• **DATA RECORDS**:
* * *
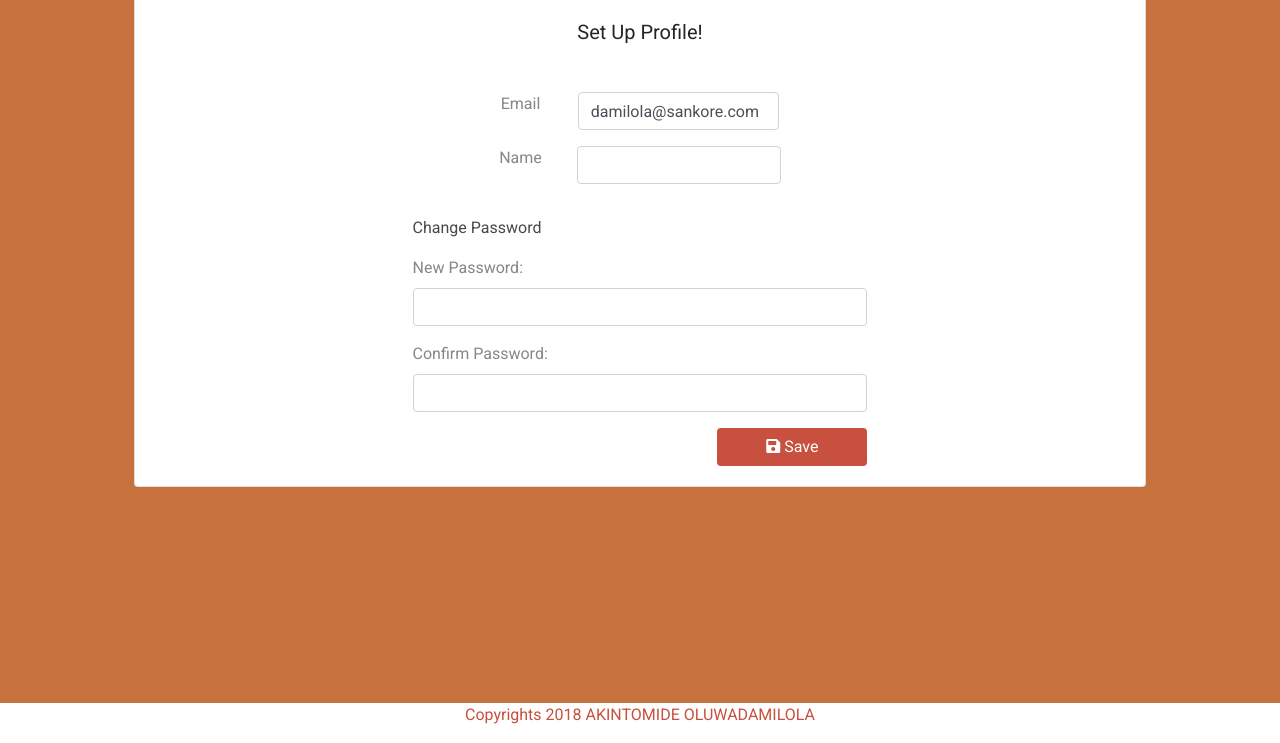
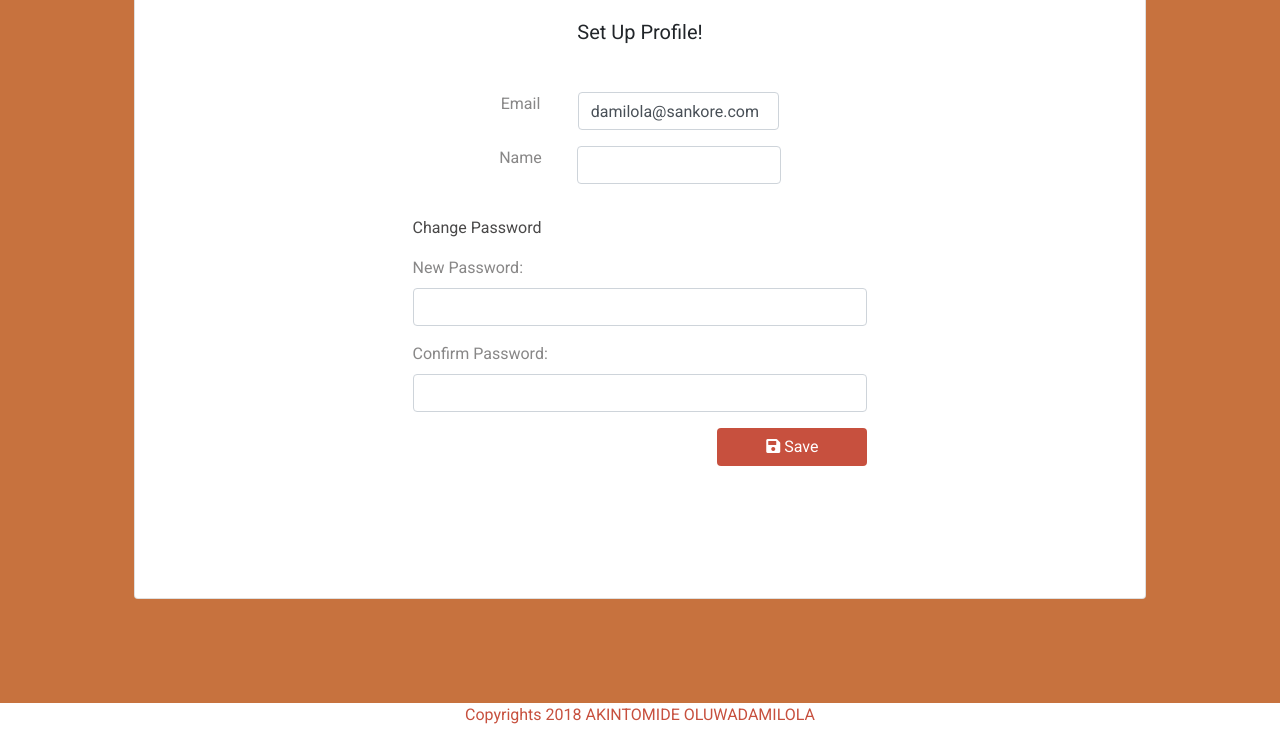
Before and after one commit to DAMIAKINTOMIDE/JournalSystem, a PHP site: page /Profile.php in a window 1280 px wide. Shown: the part 57-800 px from the top of the page. Run offline with PHP 8.4, Linux system fonts and the light colour scheme; the visitor is signed in with stand-in values (Sample User, id 1); data comes from the database, SQL or seed files in the repository.

Commit message:
Update Profile.php

```diff
--- a/Profile.php
+++ b/Profile.php
@@ -44,7 +44,7 @@
 
         <div class="col-12 col-sm-10 mx-auto">
 
-            <div class="card rounded-bottom">
+            <div class="card rounded-bottom" style="height:600px;">
                 <div class="card-body">
                     <h5 class="card-title text-center mb-5">Set Up Profile!</h5>
 
```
* * *
Looking at the listing above, which lines hold "rounded"? Copy every such line.

• **RESULT FOR THIS EXERCISE**:
-            <div class="card rounded-bottom">
+            <div class="card rounded-bottom" style="height:600px;">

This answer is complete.